### Recorded data
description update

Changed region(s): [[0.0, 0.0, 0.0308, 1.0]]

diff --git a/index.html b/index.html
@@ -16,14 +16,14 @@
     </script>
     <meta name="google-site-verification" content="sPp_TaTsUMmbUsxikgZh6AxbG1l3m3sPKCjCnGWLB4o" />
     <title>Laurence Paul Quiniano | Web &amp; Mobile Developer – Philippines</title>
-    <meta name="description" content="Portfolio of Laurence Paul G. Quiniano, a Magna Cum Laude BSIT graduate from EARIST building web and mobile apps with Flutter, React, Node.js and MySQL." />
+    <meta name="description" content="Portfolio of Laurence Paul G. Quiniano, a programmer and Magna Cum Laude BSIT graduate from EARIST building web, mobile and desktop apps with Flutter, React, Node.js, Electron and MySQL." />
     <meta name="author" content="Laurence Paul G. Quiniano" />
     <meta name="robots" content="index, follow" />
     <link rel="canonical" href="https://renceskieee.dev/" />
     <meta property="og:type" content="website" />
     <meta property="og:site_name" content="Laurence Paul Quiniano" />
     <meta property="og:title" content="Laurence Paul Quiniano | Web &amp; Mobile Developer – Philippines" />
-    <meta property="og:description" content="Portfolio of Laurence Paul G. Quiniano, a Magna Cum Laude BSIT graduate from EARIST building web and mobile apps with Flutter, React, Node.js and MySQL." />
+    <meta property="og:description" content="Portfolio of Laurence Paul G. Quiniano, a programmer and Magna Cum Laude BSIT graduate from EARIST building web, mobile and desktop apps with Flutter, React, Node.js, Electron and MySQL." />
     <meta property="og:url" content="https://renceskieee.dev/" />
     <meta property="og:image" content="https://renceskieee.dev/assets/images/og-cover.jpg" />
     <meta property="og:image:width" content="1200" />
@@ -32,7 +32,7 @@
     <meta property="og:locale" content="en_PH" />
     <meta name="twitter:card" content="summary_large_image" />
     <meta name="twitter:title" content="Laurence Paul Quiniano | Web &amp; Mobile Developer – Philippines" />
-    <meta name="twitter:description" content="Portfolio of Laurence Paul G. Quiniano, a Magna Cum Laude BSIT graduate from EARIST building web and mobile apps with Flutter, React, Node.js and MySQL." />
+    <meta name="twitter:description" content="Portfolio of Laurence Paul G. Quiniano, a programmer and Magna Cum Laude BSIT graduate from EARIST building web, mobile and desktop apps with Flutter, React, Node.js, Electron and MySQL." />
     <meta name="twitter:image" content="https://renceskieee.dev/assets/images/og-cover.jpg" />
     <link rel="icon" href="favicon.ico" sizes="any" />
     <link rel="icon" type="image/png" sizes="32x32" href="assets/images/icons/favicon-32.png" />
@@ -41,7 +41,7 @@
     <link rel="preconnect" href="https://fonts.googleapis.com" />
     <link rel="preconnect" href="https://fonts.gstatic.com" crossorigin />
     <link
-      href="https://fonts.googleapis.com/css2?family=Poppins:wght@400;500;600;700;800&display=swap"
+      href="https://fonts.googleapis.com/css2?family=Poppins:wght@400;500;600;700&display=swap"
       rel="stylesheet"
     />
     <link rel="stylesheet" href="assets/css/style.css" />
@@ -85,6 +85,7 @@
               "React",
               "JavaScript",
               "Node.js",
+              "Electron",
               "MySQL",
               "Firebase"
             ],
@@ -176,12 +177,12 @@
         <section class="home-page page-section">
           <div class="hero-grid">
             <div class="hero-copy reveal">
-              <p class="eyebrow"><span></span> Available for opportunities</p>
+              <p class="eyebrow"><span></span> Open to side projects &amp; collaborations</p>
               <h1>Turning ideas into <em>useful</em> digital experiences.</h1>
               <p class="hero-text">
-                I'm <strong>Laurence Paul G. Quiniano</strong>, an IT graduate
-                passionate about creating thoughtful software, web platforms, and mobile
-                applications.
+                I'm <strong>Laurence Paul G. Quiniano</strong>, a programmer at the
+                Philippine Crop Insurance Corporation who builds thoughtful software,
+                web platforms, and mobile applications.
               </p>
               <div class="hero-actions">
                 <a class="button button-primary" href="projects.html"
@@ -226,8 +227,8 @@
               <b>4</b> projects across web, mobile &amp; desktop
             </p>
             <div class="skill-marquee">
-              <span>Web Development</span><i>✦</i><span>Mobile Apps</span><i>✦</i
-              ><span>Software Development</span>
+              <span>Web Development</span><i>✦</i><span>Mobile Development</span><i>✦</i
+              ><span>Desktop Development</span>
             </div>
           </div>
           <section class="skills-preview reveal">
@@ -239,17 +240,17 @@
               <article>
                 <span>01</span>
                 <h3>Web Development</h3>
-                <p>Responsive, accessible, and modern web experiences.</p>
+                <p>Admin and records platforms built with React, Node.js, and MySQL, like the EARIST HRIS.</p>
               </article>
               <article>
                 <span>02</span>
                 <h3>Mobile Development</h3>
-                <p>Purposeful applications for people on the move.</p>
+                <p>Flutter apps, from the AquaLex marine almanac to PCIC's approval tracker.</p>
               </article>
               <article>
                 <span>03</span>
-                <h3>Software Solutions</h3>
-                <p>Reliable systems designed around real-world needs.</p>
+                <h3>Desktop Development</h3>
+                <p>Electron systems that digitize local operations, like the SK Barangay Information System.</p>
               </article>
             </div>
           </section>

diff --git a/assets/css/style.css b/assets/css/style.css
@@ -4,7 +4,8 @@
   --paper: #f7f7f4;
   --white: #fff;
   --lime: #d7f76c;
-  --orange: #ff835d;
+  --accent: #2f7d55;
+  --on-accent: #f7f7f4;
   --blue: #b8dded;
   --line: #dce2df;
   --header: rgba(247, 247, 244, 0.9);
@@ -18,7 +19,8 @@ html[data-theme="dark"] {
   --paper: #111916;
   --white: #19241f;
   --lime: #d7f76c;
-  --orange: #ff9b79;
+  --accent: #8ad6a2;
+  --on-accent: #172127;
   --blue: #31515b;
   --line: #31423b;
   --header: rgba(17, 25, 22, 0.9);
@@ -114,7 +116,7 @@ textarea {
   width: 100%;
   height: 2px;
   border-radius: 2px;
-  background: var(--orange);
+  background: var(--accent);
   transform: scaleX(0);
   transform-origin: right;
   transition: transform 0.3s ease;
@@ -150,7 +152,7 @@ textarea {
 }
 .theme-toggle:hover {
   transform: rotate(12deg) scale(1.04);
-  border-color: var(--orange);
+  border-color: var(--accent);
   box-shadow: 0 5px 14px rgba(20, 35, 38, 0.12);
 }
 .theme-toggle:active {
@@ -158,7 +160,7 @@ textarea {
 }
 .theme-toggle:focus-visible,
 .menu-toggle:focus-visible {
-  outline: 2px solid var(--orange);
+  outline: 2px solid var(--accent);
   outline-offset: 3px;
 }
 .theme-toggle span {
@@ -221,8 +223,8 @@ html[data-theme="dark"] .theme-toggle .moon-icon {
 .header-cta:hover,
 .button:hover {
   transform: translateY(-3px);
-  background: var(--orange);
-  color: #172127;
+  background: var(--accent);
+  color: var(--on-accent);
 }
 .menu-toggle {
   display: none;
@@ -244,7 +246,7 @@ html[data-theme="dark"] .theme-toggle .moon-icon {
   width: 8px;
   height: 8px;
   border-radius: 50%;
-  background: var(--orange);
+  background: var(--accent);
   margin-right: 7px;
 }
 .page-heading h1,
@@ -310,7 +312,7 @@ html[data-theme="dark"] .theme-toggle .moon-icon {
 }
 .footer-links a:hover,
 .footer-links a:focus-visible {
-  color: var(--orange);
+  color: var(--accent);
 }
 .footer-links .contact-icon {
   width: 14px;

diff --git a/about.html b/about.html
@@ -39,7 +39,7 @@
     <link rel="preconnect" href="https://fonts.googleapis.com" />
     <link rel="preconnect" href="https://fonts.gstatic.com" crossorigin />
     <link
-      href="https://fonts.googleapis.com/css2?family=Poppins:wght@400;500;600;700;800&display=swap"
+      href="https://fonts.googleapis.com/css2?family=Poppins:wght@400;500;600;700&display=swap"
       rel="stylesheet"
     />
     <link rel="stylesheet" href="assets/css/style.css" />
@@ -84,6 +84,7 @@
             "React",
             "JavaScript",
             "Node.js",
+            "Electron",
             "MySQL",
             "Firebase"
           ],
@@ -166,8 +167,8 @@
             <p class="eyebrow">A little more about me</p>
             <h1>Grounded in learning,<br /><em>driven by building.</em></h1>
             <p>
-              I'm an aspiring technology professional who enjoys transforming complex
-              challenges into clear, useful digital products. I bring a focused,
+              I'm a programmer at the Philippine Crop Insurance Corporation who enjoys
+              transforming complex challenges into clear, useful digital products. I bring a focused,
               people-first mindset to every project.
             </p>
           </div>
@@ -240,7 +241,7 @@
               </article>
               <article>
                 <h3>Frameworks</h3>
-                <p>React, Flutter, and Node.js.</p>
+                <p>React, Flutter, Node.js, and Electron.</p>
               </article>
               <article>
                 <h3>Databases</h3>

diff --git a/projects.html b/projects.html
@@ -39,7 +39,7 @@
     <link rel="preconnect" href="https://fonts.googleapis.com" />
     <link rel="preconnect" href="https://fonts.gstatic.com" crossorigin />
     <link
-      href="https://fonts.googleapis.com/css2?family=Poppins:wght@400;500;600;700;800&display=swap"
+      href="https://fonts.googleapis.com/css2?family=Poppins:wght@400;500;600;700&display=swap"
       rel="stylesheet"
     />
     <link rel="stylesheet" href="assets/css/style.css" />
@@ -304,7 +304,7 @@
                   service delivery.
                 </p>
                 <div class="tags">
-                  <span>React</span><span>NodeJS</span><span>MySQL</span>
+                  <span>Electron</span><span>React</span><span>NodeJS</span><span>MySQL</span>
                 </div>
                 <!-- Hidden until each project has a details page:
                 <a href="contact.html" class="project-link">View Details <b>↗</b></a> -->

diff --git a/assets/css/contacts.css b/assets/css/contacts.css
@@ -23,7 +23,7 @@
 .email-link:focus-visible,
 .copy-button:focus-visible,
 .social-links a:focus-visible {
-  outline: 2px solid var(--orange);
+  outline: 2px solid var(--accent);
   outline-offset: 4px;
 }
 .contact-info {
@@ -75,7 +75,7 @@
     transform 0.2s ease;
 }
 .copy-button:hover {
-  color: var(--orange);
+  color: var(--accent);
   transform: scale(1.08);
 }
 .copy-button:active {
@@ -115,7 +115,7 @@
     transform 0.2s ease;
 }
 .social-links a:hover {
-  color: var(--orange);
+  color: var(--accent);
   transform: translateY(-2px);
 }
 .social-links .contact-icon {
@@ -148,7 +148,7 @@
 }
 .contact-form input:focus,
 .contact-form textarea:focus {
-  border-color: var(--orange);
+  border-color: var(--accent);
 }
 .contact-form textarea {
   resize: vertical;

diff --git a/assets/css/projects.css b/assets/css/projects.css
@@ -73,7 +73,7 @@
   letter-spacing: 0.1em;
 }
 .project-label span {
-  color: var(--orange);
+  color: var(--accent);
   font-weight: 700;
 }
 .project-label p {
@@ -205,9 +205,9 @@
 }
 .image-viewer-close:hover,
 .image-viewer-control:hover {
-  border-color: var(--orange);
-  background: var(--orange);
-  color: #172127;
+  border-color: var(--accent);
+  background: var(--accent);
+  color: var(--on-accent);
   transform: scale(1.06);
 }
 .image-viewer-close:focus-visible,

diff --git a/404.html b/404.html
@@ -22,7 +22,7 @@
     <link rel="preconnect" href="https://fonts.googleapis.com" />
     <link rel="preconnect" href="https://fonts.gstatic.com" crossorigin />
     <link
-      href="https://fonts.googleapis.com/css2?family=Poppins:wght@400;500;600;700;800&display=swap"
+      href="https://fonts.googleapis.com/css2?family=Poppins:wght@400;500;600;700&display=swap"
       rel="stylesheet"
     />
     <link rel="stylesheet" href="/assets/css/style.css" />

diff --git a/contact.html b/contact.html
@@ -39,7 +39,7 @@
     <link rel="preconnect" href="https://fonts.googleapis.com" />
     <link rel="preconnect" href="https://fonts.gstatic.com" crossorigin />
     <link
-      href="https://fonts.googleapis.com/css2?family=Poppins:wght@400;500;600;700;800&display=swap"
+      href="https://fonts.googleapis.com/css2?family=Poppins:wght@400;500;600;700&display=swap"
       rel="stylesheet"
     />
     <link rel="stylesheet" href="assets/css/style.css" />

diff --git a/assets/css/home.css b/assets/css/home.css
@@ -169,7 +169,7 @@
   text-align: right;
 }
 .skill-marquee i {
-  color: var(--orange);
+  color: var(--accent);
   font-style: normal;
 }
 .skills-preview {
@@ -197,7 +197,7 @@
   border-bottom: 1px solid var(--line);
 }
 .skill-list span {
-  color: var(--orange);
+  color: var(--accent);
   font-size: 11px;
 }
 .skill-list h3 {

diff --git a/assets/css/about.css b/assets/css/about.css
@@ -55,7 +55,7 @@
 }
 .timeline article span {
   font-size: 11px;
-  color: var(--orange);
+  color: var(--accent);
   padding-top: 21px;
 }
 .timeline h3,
---
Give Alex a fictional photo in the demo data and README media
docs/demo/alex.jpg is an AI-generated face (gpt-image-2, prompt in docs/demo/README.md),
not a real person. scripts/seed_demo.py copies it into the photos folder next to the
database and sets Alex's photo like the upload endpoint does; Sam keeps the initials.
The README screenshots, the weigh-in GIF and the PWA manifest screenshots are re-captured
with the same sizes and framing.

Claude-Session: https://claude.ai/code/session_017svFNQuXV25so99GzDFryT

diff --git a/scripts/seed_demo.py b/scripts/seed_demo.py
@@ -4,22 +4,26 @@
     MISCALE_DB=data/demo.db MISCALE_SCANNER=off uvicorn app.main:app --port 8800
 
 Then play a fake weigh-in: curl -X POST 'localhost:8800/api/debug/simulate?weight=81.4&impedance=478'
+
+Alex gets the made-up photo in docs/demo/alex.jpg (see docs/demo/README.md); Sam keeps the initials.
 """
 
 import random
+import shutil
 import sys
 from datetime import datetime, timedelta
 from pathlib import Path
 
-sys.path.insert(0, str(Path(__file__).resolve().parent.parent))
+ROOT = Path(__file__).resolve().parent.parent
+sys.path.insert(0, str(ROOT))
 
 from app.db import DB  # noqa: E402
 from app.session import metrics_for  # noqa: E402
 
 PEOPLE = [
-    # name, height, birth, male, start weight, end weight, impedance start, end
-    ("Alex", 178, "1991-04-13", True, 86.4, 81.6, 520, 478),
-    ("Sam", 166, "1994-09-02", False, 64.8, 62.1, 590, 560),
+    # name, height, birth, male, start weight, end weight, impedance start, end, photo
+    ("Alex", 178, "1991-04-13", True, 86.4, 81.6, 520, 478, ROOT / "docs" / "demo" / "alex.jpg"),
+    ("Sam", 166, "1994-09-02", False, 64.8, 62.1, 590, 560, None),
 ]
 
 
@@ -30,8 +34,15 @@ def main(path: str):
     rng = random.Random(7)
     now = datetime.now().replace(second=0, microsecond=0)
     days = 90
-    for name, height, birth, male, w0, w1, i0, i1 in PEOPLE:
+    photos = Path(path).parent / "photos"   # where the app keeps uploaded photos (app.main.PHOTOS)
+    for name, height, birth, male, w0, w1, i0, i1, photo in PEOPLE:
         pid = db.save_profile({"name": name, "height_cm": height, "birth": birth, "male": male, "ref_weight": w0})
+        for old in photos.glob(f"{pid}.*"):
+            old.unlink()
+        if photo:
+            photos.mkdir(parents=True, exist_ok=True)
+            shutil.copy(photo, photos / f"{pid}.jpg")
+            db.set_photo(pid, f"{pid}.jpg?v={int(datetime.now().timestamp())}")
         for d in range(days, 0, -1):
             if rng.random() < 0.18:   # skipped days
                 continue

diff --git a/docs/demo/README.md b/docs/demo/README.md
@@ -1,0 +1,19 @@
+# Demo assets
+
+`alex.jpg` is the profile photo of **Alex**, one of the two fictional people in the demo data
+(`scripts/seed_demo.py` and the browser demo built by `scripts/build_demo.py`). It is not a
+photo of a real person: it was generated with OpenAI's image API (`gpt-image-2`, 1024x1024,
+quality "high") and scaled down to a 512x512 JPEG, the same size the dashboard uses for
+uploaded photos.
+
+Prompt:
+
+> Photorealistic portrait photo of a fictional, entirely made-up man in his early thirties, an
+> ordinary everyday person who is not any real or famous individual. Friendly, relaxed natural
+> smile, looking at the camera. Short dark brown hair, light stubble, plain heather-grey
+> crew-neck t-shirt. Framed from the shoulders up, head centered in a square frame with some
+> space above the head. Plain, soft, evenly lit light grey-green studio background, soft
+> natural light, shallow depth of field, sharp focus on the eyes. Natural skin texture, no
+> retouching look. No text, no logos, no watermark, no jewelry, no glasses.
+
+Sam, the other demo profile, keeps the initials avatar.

### Work order
Every line that includes "hero" must be copied from the material above.

### Your solution
           <div class="hero-grid">
             <div class="hero-copy reveal">
               <p class="hero-text">
               <div class="hero-actions">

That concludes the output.